---------- Records for the exercise ----------

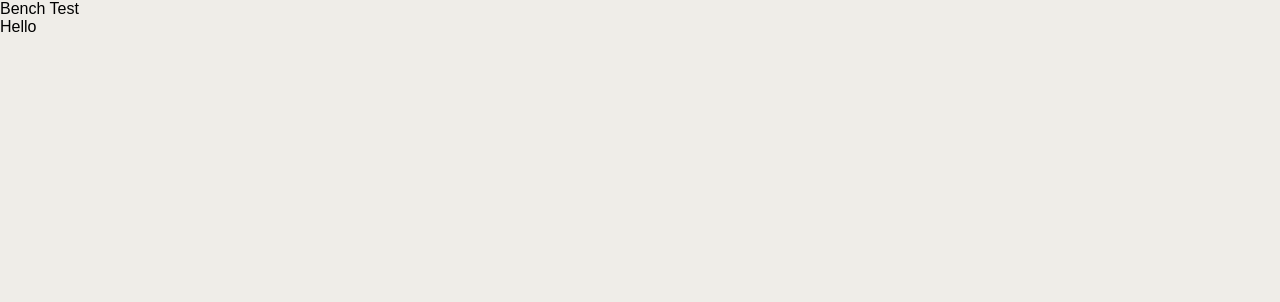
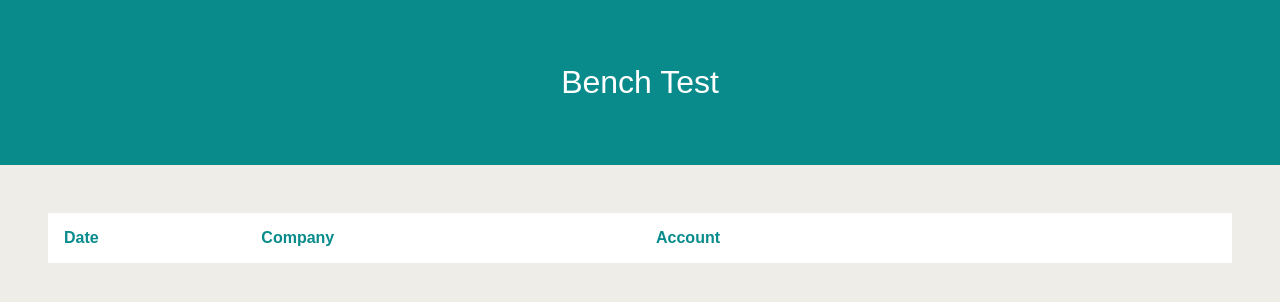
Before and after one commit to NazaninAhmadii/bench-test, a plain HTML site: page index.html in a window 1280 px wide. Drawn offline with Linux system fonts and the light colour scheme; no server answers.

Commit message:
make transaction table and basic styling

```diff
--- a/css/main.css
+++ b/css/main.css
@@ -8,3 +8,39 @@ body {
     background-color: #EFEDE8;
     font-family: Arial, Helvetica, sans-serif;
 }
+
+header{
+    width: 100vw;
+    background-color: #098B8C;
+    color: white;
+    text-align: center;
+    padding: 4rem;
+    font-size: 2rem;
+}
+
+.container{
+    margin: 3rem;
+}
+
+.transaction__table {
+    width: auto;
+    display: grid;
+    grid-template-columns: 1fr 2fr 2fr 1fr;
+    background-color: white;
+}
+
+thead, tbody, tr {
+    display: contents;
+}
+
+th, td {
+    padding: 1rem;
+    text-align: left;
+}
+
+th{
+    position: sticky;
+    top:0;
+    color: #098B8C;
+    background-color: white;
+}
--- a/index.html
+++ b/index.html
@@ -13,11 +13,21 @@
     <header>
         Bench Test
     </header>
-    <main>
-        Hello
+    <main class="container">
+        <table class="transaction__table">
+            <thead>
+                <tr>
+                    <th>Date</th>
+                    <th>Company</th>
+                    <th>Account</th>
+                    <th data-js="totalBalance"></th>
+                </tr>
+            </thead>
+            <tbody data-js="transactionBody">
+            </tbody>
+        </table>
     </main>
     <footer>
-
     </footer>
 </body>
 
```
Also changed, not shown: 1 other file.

----------

• [Required work] Every line in the material above that has the word "background" should be copied.

• [Written answer]
     background-color: #EFEDE8;
+    background-color: #098B8C;
+    background-color: white;
+    background-color: white;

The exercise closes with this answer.